_WORK TO BE COMPLETED_
Which lines of the data contain the string "files"? Show each of them.

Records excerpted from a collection
┄┄┄┄┄┄

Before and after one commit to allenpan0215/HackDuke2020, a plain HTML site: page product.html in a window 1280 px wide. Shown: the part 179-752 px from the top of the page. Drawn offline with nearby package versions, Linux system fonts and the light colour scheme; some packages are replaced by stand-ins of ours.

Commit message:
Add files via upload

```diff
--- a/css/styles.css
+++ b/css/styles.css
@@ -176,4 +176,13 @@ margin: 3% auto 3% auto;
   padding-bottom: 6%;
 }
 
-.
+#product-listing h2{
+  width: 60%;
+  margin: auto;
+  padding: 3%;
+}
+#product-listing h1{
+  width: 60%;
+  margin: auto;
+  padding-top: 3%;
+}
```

┄┄┄┄┄┄

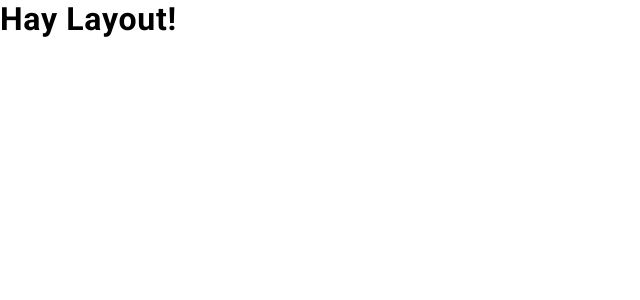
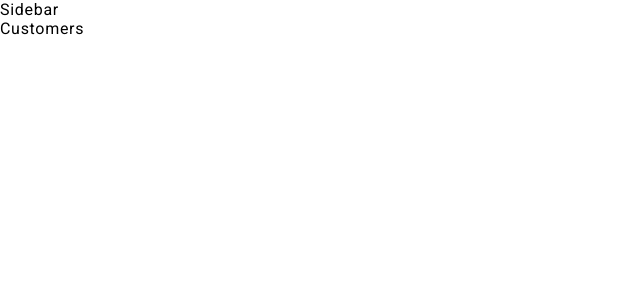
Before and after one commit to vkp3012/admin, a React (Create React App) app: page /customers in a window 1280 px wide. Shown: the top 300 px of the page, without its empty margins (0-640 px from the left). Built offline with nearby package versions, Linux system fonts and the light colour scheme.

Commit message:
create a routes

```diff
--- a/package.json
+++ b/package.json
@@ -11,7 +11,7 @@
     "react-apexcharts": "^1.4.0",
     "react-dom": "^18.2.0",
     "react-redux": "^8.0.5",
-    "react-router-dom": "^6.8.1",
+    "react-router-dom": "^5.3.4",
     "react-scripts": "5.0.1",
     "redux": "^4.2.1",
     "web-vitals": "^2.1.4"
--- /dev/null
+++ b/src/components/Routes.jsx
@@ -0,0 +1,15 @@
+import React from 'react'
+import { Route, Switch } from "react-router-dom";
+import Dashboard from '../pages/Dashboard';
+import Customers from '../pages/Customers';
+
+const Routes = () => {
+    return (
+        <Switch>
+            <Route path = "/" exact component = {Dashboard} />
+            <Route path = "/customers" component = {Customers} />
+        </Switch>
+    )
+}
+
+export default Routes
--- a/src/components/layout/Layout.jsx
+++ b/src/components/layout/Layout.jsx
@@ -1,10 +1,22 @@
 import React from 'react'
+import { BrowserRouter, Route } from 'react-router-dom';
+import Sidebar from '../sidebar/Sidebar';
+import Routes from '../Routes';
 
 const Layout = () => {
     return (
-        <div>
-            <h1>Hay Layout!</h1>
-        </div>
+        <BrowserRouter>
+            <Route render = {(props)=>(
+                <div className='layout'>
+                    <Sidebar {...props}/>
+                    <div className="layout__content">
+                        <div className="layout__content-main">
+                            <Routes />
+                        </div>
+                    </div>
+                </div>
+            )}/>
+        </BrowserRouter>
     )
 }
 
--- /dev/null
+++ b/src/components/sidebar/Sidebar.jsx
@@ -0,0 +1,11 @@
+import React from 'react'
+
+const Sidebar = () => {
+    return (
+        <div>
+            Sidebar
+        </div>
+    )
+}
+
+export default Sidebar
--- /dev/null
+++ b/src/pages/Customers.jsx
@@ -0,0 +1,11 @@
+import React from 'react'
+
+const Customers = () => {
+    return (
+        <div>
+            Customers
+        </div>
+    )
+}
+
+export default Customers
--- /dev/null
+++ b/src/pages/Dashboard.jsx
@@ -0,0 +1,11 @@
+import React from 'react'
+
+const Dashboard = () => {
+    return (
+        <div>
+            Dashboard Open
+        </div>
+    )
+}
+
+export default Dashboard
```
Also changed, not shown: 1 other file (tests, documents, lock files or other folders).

┄┄┄┄┄┄

_THE COMPLETED TASK_
Add files via upload
Also changed, not shown: 1 other file (tests, documents, lock files or other folders).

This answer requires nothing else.